Implementing Infection Control and Quality of Life Best Practices in Nursing Homes With Project ECHO: Protocol for a Patient-Centered Randomized Controlled Trial

William A. Calo, Erica Francis, Lan Kong, Ruth Hogentogler, Emily Heilbrunn, Abbey Fisher, Nancy Hood, Jennifer Kraschnewski

Research output: Contribution to journalArticlepeer-review

3 Scopus citations
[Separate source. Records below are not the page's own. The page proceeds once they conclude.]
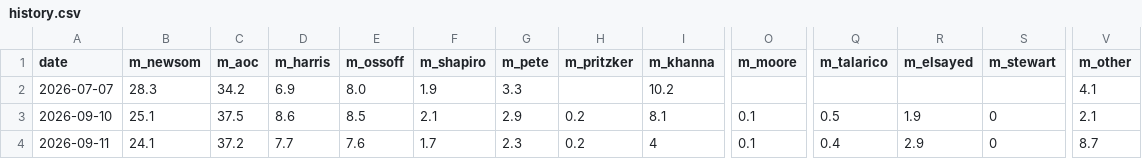
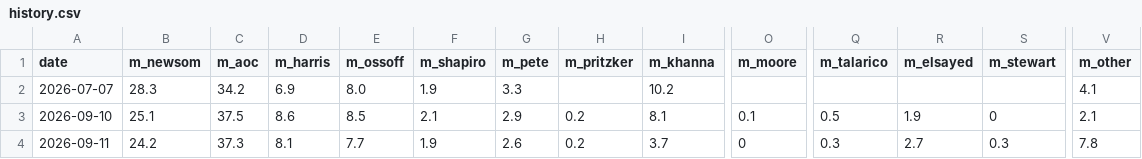
Before and after one commit to driscollglobe/2028-machine, a CSV file: history.csv, drawn as a sheet; only a part is shown, gaps mark what is left out; the diff names each change by its address in the sheet, - before the commit and + after, or states it on an @@ line.

```diff
--- a/history.csv
+++ b/history.csv
-B4 (m_newsom): 24.1
+B4 (m_newsom): 24.2
-C4 (m_aoc): 37.2
+C4 (m_aoc): 37.3
-D4 (m_harris): 7.7
+D4 (m_harris): 8.1
-E4 (m_ossoff): 7.6
+E4 (m_ossoff): 7.7
-F4 (m_shapiro): 1.7
+F4 (m_shapiro): 1.9
-G4 (m_pete): 2.3
+G4 (m_pete): 2.6
-I4 (m_khanna): 4
+I4 (m_khanna): 3.7
-O4 (m_moore): 0.1
+O4 (m_moore): 0
-Q4 (m_talarico): 0.4
+Q4 (m_talarico): 0.3
-R4 (m_elsayed): 2.9
+R4 (m_elsayed): 2.7
-S4 (m_stewart): 0
+S4 (m_stewart): 0.3
-V4 (m_other): 8.7
+V4 (m_other): 7.8
```
Also changed, not shown: 17 other files.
Background: Nursing homes in the United States were devastated by COVID-19, with 710,000 cases and 138,000 deaths nationally through October 2021. Although facilities are required to have infection control staff, only 3% of designated infection preventionists have taken a basic infection control course prior to the COVID-19 pandemic. Most research has focused on infection control in the acute care setting. However, little is known about the implementation of infection control practices and effective interventions in nursing homes. This study utilizes Project ECHO (Extension for Community Health Outcomes), an evidence-based telementoring model, to connect Penn State University subject matter experts with nursing home staff and administrators to proactively support evidence-based infection control guideline implementation. Objective: Our study seeks to answer the research question of how evidence-based infection control guidelines can be implemented effectively in nursing homes, including comparing the effectiveness of two ECHO-delivered training interventions on key patient-centered outcomes such as reducing the number of residents with a COVID-19 diagnosis. Methods: A stratified cluster randomized design was utilized. Using a 1:1 ratio, we randomly assigned 136 nursing homes to ECHO or ECHO Plus arms. Randomization was stratified by geographic location, baseline COVID-19 infection rate, and facility capacity. The study had two phases. In phase one, completed in July 2021, nursing homes in both study arms received a 16-week infectious disease and quality improvement training intervention via real-time, interactive videoconferencing and the ECHO learning model. Phase one sessions were up to 90 minutes in duration. In phase two, completed in November 2021, the ECHO group was offered optional 60-minute office hours for 9 weeks and the ECHO Plus group received 9 weeks of 60-minute sessions on emerging topics and an additional 8-session refresher series on infection control. Results: A total of 290 nursing home facilities were assessed for eligibility, with 136 nursing homes recruited and randomly assigned to ECHO or ECHO Plus. Guided by the Reach, Effectiveness, Adoption, Implementation, and Maintenance (RE-AIM) framework, we will simultaneously evaluate the study's effectiveness and implementation outcomes at baseline (intervention start date), and at 4, 6, 12, and 18 months. The primary outcome is the COVID-19 infection rate in nursing homes. Secondary outcomes include COVID-19 hospitalizations and deaths, flu-like illness, and quality of life. Surveys and interviews with participants will also provide data as to the adoption, implementation, and maintenance of best practices taught throughout ECHO sessions. Conclusions: A multipronged approach to improving infection control and emergency preparedness in nursing homes is important, given the toll that the COVID-19 pandemic has taken on residents and staff. The ECHO model has significant strengths when compared to traditional training, as it allows for remote learning delivered by a multidisciplinary team of experts, and utilizes case discussions that match the context and capacity of nursing homes.

Original languageEnglish (US)
Article numbere34480
JournalJMIR Research Protocols
Issue number5
StatePublished - May 1 2022

All Science Journal Classification (ASJC) codes

  • General Medicine


Dive into the research topics of 'Implementing Infection Control and Quality of Life Best Practices in Nursing Homes With Project ECHO: Protocol for a Patient-Centered Randomized Controlled Trial'. Together they form a unique fingerprint.

Cite this